◆ **Edit difference data**
□ □ □

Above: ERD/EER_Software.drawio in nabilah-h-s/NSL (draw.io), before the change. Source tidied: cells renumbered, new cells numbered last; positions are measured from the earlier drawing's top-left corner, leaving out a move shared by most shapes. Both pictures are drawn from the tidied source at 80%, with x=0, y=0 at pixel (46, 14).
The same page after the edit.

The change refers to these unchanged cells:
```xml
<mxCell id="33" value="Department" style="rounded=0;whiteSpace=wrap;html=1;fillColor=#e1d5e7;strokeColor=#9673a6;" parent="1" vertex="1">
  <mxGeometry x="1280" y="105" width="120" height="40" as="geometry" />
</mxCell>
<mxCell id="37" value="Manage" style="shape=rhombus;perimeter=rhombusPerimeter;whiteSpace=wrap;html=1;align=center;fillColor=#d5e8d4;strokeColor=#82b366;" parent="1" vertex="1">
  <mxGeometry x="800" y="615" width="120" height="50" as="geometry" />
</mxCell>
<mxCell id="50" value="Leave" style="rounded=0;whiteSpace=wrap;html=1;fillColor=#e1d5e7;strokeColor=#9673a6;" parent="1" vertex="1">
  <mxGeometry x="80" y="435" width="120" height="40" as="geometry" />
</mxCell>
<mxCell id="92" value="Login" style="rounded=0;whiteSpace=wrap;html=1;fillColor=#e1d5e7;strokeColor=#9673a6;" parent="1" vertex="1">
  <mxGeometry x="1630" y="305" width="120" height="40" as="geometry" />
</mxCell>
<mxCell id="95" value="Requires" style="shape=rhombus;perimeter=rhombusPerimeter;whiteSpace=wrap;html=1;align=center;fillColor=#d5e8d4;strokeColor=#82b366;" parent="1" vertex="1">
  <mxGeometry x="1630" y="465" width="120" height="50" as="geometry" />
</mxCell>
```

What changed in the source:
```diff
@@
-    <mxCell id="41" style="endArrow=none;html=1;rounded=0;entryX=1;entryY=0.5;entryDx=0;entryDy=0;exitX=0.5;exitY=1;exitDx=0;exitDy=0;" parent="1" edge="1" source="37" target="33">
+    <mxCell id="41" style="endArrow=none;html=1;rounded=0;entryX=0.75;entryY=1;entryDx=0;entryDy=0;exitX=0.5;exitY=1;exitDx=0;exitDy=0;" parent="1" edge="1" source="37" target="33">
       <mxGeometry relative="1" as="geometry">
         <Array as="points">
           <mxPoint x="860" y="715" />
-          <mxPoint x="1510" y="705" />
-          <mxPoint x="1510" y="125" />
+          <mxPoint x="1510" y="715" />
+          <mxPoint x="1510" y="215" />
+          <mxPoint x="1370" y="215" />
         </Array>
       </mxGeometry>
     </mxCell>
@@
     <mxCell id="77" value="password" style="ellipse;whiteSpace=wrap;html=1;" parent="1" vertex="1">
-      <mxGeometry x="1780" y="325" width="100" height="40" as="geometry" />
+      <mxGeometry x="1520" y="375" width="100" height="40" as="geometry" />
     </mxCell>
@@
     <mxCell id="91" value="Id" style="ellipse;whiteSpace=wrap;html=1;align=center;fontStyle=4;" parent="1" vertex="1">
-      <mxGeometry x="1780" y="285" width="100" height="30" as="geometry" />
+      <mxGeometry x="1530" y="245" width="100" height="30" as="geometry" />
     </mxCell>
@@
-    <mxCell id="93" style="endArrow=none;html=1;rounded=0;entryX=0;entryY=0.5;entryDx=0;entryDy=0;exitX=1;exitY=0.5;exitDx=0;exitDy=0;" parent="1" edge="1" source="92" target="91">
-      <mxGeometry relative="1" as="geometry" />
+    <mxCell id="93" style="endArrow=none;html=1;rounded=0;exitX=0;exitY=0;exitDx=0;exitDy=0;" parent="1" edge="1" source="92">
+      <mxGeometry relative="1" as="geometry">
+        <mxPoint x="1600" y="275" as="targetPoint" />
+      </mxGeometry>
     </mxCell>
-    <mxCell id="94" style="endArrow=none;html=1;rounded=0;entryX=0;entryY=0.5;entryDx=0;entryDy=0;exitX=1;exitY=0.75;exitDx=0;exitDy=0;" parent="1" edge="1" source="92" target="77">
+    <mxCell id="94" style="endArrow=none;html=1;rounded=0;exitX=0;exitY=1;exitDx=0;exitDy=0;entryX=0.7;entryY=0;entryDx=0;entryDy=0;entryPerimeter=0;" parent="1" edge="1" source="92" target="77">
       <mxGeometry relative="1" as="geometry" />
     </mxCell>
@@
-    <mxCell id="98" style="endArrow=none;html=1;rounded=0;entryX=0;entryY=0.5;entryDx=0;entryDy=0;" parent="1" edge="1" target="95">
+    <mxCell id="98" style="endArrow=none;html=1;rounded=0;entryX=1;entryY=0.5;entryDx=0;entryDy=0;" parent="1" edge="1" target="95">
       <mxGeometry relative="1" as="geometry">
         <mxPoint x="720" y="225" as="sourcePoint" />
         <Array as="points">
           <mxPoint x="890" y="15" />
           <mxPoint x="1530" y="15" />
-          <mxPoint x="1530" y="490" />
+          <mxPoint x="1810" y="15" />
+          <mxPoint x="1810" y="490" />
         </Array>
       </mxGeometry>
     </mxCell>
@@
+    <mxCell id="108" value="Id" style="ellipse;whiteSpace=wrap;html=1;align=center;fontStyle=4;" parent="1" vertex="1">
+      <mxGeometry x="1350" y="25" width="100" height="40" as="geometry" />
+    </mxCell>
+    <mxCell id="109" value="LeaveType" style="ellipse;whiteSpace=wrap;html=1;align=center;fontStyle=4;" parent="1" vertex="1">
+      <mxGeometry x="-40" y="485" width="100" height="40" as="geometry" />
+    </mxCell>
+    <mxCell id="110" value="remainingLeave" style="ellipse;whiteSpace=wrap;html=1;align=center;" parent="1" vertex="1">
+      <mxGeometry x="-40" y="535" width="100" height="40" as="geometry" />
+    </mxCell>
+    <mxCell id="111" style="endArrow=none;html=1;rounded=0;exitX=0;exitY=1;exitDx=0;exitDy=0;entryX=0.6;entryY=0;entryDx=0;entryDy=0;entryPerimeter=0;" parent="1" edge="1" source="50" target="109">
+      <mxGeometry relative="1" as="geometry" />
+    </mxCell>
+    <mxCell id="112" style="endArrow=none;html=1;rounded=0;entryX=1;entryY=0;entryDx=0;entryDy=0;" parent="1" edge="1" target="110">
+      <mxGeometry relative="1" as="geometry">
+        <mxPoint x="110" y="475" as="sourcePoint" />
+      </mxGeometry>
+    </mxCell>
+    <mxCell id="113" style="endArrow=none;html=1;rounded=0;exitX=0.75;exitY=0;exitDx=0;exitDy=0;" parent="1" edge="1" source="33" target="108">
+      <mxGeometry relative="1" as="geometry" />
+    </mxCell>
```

□ □ □

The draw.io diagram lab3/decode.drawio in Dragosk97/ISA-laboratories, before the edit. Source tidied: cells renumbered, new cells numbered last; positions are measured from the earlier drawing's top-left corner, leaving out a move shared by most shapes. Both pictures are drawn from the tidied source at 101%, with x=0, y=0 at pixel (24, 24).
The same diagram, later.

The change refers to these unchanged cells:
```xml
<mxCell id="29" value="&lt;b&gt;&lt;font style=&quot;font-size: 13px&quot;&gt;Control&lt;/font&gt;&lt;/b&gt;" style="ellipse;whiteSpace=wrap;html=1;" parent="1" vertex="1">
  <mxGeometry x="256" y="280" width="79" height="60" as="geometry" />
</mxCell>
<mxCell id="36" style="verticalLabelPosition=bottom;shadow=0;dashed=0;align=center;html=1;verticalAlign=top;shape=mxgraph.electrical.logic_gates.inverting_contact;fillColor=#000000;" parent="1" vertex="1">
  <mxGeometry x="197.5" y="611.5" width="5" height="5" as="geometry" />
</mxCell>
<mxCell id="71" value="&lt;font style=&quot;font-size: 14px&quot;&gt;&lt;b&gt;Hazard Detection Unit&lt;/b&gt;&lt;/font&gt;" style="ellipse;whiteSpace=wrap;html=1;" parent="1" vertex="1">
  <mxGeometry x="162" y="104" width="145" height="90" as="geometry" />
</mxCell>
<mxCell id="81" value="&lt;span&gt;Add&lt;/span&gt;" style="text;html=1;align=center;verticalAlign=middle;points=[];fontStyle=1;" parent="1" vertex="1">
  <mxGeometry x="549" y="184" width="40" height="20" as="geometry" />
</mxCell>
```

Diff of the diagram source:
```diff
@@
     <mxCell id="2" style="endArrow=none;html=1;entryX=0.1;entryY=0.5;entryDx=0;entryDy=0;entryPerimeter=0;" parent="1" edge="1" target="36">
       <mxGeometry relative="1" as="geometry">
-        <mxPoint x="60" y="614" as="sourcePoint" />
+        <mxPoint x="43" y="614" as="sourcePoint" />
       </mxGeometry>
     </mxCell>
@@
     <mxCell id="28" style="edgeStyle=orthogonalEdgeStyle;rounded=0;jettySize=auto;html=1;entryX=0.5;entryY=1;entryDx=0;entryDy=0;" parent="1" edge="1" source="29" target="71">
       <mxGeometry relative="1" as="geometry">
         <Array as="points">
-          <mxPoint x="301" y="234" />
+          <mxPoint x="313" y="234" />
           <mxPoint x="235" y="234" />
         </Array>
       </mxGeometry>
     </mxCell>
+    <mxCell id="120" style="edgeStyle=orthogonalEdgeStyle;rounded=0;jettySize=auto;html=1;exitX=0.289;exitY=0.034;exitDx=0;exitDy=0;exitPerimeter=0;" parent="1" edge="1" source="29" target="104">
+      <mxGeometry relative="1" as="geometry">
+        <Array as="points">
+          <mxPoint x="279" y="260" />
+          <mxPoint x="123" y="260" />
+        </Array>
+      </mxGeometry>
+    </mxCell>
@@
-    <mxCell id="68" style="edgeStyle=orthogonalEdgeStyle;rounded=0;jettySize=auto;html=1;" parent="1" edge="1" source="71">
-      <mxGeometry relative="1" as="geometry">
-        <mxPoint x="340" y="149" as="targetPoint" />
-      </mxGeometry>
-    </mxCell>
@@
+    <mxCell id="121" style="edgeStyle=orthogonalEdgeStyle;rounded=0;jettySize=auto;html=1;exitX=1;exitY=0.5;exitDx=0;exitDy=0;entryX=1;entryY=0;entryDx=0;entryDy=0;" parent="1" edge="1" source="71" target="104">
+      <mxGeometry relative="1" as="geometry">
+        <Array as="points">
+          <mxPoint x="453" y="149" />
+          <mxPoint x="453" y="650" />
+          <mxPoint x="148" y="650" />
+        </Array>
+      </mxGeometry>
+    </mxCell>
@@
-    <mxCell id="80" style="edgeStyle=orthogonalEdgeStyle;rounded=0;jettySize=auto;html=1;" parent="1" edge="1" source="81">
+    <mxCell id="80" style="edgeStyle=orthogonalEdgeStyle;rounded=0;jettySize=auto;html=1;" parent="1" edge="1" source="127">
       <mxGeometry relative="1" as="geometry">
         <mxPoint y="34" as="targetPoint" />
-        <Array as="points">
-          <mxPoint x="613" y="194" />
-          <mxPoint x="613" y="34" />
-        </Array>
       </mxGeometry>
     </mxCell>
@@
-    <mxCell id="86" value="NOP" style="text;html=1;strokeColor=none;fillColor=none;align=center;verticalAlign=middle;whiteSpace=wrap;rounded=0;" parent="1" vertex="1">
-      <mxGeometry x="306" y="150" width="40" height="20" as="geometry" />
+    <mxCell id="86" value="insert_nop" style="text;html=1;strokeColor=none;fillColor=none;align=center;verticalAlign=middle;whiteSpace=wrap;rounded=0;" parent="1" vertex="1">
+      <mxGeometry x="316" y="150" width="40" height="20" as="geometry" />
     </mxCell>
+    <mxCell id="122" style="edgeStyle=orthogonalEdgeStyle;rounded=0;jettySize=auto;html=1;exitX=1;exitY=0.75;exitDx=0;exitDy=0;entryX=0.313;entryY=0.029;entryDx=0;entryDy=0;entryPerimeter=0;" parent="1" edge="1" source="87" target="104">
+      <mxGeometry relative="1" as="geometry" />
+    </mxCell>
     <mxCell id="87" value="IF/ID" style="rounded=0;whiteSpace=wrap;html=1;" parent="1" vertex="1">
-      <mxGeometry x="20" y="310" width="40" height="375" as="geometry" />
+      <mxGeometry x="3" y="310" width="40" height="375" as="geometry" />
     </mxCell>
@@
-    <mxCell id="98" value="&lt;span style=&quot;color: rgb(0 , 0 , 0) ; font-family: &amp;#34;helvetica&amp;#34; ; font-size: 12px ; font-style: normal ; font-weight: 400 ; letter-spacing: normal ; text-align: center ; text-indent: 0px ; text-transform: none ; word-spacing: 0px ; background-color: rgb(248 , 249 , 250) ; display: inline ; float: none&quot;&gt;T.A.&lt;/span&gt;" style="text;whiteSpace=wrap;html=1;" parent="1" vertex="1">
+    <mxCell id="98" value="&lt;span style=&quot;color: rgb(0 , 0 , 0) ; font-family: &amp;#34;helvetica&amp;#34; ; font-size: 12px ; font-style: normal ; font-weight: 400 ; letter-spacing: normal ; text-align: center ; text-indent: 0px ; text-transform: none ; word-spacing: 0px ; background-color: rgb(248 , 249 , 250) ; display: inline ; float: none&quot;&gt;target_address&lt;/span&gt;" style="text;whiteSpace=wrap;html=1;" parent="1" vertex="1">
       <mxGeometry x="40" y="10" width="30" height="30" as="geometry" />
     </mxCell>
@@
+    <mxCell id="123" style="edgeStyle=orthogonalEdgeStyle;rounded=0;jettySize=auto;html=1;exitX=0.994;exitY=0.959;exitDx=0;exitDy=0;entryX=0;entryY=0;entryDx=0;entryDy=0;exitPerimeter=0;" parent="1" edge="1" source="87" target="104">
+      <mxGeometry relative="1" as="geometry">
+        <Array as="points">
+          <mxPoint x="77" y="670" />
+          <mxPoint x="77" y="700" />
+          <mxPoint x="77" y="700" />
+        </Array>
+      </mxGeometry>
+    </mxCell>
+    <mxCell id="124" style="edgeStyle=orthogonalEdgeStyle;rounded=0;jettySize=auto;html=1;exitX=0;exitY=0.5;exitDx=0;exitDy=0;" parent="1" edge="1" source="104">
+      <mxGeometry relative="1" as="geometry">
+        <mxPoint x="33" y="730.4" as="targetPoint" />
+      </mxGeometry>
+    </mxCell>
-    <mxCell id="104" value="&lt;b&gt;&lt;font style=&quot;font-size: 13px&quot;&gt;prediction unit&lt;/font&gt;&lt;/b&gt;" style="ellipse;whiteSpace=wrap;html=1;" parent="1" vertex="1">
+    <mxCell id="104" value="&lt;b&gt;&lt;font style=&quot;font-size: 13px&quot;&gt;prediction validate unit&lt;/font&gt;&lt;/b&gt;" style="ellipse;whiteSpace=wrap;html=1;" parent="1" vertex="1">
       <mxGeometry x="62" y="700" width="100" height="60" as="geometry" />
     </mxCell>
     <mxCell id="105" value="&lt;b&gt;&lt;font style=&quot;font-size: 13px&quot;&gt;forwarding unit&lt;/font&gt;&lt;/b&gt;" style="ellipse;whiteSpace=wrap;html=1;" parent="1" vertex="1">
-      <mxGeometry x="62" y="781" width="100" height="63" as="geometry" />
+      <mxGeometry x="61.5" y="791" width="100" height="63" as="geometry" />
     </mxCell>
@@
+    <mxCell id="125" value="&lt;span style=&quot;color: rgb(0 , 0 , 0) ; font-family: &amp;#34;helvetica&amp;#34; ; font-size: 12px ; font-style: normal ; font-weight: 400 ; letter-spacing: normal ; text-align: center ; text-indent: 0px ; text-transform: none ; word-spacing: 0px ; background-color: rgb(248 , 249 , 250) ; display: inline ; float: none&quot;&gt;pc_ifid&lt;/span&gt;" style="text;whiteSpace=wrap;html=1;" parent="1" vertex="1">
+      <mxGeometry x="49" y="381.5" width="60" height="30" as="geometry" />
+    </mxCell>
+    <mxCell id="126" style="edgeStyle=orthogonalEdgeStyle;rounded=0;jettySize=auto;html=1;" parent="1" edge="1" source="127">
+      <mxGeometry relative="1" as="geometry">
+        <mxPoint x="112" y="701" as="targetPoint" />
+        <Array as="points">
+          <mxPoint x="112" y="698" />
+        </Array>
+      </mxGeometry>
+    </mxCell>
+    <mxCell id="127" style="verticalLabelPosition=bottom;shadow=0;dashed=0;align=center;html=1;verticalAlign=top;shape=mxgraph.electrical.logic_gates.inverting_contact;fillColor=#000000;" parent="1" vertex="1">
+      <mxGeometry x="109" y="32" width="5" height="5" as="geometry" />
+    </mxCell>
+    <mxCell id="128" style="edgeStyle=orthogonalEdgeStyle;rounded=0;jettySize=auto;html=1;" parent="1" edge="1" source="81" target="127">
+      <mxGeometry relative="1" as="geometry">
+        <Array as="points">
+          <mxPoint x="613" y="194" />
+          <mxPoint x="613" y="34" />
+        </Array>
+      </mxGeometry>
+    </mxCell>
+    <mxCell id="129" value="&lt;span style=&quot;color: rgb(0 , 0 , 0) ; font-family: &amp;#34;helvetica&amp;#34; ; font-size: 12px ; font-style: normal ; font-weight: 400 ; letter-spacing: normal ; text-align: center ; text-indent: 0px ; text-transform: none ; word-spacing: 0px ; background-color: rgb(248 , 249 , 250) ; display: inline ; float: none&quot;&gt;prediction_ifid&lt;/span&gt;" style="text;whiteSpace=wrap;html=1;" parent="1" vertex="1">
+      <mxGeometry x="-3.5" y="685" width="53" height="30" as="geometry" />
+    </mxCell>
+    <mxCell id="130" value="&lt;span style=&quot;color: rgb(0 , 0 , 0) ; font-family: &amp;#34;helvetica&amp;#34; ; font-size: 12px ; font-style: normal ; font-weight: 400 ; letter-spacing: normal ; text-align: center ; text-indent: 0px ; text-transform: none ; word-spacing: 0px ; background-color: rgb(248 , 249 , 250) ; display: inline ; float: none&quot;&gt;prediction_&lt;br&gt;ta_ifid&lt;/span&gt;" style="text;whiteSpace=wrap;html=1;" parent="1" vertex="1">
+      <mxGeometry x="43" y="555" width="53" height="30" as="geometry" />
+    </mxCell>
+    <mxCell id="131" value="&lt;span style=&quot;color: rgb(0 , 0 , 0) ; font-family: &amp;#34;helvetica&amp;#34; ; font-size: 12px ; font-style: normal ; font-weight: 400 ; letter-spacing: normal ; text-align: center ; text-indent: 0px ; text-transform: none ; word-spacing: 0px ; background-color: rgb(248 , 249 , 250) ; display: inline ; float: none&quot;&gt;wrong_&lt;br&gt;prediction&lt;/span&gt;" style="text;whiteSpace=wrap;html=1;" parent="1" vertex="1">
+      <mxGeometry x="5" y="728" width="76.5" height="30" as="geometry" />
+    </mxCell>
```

□ □ □

◆ **Exercise**
Reproduce each line of the data containing the word "electrical".

◆ **Answer below**
<mxCell id="36" style="verticalLabelPosition=bottom;shadow=0;dashed=0;align=center;html=1;verticalAlign=top;shape=mxgraph.electrical.logic_gates.inverting_contact;fillColor=#000000;" parent="1" vertex="1">
+    <mxCell id="127" style="verticalLabelPosition=bottom;shadow=0;dashed=0;align=center;html=1;verticalAlign=top;shape=mxgraph.electrical.logic_gates.inverting_contact;fillColor=#000000;" parent="1" vertex="1">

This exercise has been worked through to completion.